What to produce:
Of the lines below, copy those that hold the word "Projects".

Provided information:
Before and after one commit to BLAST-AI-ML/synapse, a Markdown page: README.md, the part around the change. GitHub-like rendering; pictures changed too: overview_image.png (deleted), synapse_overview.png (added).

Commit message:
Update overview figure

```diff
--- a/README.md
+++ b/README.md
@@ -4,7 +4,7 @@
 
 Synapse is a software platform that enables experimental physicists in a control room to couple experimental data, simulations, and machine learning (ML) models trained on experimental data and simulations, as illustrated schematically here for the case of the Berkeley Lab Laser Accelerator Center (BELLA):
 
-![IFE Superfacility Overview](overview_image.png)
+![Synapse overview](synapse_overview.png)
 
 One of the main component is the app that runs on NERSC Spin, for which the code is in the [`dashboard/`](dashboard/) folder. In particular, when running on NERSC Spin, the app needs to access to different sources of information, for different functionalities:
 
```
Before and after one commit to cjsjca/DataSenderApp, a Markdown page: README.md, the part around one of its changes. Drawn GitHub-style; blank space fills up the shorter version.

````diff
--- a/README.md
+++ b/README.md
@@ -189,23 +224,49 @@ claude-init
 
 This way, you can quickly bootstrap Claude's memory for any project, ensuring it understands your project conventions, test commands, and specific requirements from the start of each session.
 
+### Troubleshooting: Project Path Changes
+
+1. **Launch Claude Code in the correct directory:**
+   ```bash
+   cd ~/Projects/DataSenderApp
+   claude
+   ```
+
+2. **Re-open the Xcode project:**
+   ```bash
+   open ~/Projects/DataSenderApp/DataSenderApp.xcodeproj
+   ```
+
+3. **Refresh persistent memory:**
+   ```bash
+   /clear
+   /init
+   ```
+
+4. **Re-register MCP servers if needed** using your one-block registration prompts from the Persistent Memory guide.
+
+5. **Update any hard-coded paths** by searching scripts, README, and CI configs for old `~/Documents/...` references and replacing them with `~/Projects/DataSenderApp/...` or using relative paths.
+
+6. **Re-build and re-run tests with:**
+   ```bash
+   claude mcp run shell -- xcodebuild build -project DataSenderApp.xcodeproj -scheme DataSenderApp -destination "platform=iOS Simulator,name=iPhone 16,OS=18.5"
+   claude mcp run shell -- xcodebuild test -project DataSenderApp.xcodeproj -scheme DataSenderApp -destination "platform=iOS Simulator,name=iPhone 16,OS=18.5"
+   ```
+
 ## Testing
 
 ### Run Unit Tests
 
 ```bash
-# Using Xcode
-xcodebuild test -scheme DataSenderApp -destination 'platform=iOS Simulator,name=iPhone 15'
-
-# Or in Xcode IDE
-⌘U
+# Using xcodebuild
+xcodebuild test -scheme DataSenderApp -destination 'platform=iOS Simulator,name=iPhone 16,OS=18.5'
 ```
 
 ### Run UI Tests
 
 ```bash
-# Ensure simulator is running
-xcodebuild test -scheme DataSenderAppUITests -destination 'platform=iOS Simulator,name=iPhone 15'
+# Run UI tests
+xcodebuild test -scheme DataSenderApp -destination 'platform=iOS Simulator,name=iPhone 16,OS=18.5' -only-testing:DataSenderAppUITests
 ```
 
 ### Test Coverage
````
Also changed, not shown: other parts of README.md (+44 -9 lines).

Exercise output:
+   cd ~/Projects/DataSenderApp
+   open ~/Projects/DataSenderApp/DataSenderApp.xcodeproj
+5. **Update any hard-coded paths** by searching scripts, README, and CI configs for old `~/Documents/...` references and replacing them with `~/Projects/DataSenderApp/...` or using relative paths.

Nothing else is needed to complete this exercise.